On our Christmas trip to Italy, we stayed at the beautiful Four Seasons Hotel in Florence and our room had beautiful mouldings in two shades of green. When we went to Rome after Florence, we stayed at a suite at the Westin which was painted in pale gray and accented by white mouldings. These two places made me want mouldings all the more.
Our suite at the Westin in Rome
Right now, we are still under discussions as to whether we would install mouldings or not. The biggest pro is that it will make the apartment look extremely chic. But there are a lot more cons: it will be an extra expense; it’s a rental so we would have to reinstate everything back to its original state; reinstating the apartment would also cost a lot of money. Andy said it wouldn’t that be difficult to reinstate to original conditions because installing mouldings is a lot like hanging a framed artwork on the wall, but with only just the frame and no picture in the middle. And besides, we’ve already drilled holes for all our artworks.
Dior's mouldings are also very chic
So the question now is, should we or shouldn’t we?
Wednesday, February 3, 2010

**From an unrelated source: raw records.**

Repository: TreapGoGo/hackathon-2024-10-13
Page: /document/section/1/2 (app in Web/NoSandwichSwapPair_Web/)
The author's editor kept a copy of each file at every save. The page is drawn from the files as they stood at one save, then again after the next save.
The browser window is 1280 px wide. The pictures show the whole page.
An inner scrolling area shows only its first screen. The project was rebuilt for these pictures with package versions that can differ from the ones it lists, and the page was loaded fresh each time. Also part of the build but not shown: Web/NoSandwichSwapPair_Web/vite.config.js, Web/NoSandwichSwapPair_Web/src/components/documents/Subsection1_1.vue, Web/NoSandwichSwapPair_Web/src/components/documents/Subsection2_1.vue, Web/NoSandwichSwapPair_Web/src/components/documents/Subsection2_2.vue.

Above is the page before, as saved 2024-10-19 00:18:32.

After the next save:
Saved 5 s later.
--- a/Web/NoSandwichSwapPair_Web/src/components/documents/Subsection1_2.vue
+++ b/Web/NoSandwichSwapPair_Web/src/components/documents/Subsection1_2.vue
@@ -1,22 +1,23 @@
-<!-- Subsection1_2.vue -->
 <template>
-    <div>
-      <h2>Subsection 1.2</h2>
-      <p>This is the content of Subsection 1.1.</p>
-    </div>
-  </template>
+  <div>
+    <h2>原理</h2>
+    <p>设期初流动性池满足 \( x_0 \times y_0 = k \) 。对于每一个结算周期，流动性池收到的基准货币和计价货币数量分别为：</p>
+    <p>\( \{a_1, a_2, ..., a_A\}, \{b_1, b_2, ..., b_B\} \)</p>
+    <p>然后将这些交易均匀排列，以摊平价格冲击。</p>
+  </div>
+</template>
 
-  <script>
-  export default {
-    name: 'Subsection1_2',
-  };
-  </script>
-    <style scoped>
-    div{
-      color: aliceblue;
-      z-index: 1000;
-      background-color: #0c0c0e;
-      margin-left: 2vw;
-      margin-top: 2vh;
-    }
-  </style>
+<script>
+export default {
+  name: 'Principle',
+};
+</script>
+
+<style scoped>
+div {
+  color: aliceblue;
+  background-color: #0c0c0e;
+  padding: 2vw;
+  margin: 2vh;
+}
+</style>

The apartment is coming along nicely. Yesterday, one contractor installed our new curtains and another contractor hung our art while selling me the idea of installing mouldings on our walls (more on this later).
For the curtains, the colors are pretty much like our wall colors. A jewel tone green for the drapes in the living room in a lush silk-like material. The living room sheers are recycled from our apartment in Singapore. In the master bedroom, we used the same material as in the living room but in a different color. We used ecru with a black 6-inch border on the sides and the bottom to go with the black lacquered wall. We also installed them on the ceiling for more impact. It’s an old decorating trick that is employed to lengthen a room and to give an illusion that your windows are actually longer than they really are. The sheers are in a gauzy silvery metallic like fabric. For the guest bedroom, we used the curtains we had in our master bedroom in Singapore: drapes in pewter and sheers in charcoal. For the study, we used drapes that look like the color of blue sapphires. It will take a couple of days before the curtains will fall gracefully and for the creases to iron themselves out but needless to say, we are very pleased with the result. And again, the photos don’t do justice. I should use a camera and not my iPhone.
While the curtain installer was drilling holes for the rods in our bedroom, the other contractor was drilling holes on our walls. We placed our newly-acquired green James Nares artwork entitled Epigraph 4 against one pale green wall, above a mother of pearl console table with chrome legs. Our Richard Serra etching (Extension #3) went on the adjacent wall. The other Serra (Out the Window at the Square Diner), a lithograph, went on the opposite wall, right beside what will be a floor-to-ceiling bookshelf with a working ladder come March. Both Serra’s we acquired on our trip to New York in September from Gemini G.E.L on Madison Avenue. A small orange Ellsworth Kelly is on one wall.
In the master bedroom hangs an oil pointing by Paolo Troilo which we bought one summer in Positano, Italy. A painting with such powerful and moving brushstrokes that it makes you wonder whether the subject is in pain or ecstasy.
As in our study in Singapore, we have a one wall that is a gallery of pictures and artworks we’ve collected over the years, some bought, others printed from past fashion editorials I worked on. The piece de resistance is the Alex Katz woodblock print.